On the other hand, I was surprised by the dose of credibility that all the instruments showed. And not only the instruments, but also Eric Bibb’s voice. This enthusiasm spread to the other compositions and originally recorded DSD albums and I ended up spending enjoyable time with the No. 585. It is obvious that this description changes things significantly because this kind of musical presentation can really drag the listener into the heart of music.
In the end I have to conclude and to emphasize once more that the No. 585 is not for everybody. Some might find its sound sterile and without a one specific aspect to connect to. Furthermore, eventhough the No. 585 showed me its sovereign rule over DSD recordings, you should be aware that currently there are few such records around and that you might be doomed to listen to music that may not be your first choice.
The amplifier of this caliber means that you have the same type of speakers, but what is far more important – an acoustically treated room. No. 585 will reveal the recoding you are listening to up to the last detail, but it will also emphasize which part of the audible spectrum in your room stands out. Otherwise, you might point your finger at amplifier, but that would be unjustified.
The price of 12,000 euro in the context of high-end manufacturers such as Mark Levinson is not high, especially when you consider everything you are getting for that amount: a superior preamplifier, power amplifier and a DSD D/A converter.
You can still listen to Mark Levinson No. 585 tomorrow in Zagreb audiophile club. After that, who knows where and when. If I were you, I would not miss it.
Speakers: Wilson Audio Sophia 3
Power amplifier: Pass X250.5
Preamplifier/DAC: Classé CP-800
Source: Mac Mini (Mid 2010/Maverics)
Software: Fidelia, Audirvana Plus
USB/SPDIF converter: M2Tech HiFace EVO
PSU for M2Tech: Soundness
Speaker cables: Transparent Musicwave Super MM2
Analog cables: Sumić Audio Black Hole 5 Plus (XLR)
Digital cables: Audioquest Raven AES/EBU (XLR), Nordost Blue Heaven USB

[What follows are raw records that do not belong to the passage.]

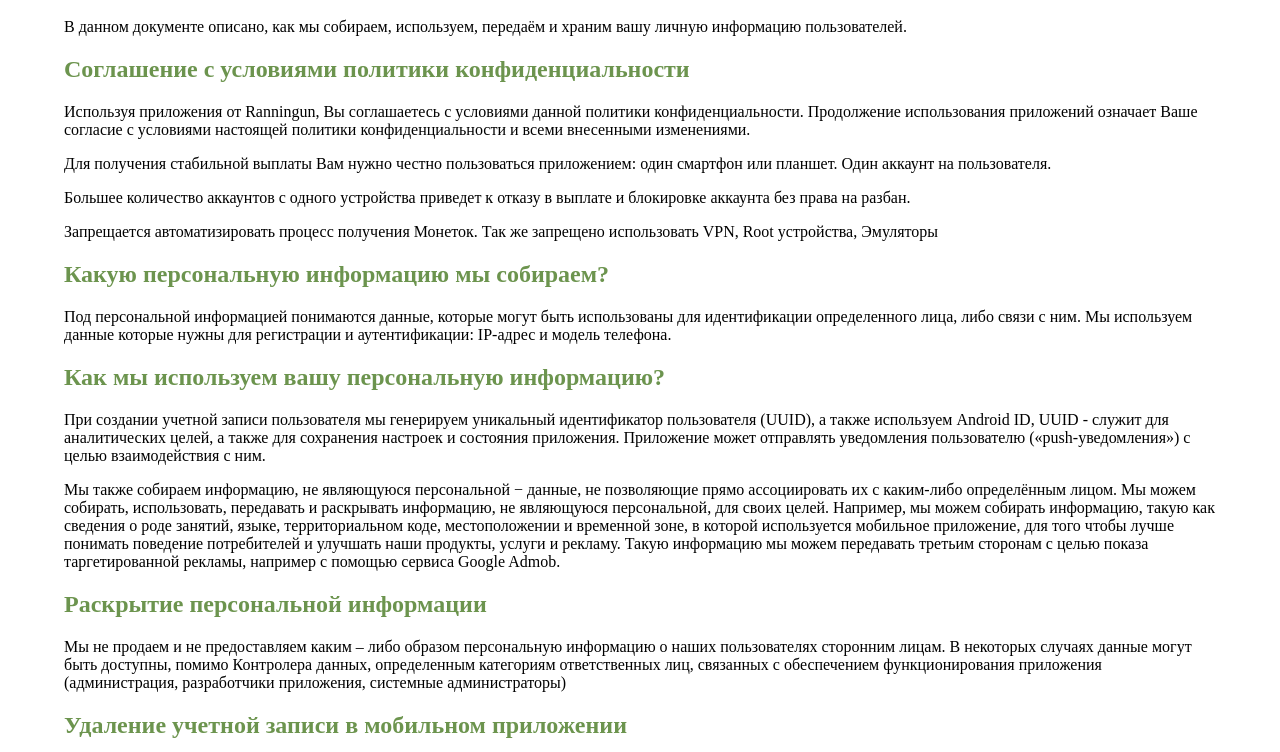
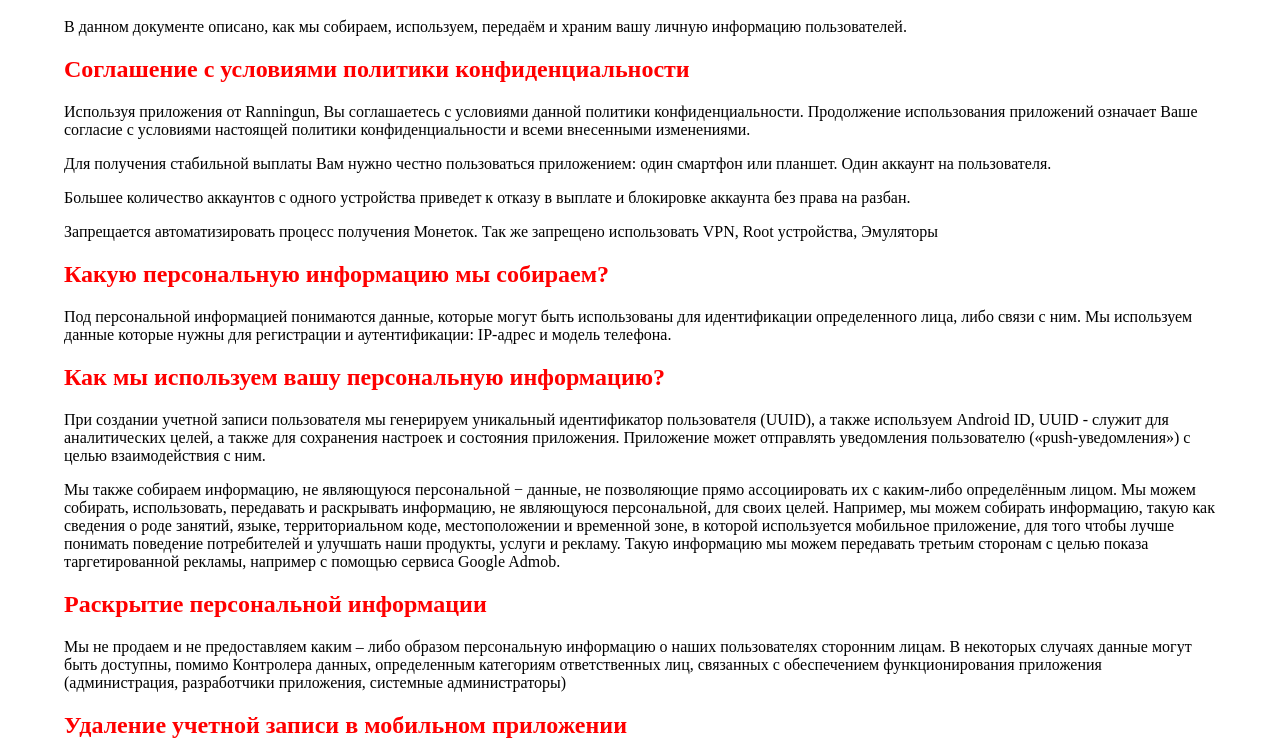
Before and after one commit to straik1989/moneyearns, a plain HTML site: page index.html in a window 1280 px wide. Shown: the part 48-800 px from the top of the page. Drawn offline with Linux system fonts and the light colour scheme.

Commit message:
Update index.html

```diff
--- a/index.html
+++ b/index.html
@@ -6,7 +6,7 @@
 	<style>
 		body { margin-right: 5%; margin-left: 5%;}
 		h1 {color: #6C944E; }
-		h2 {color: #6C944E; }
+		h2 {color: #FF0000; }
 	</style>
 </head>
 <body>
```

Power cables: Audioquest NRG-2, Audioquest NRG-3, Wireworld Stratus
Power strip: Supra MD06-EU MKII
Accessory: Stillpoints Ultra SS
HIFI rack: Rondo
Room: acoustically treated, 28 x 12,5 x 9,2 feet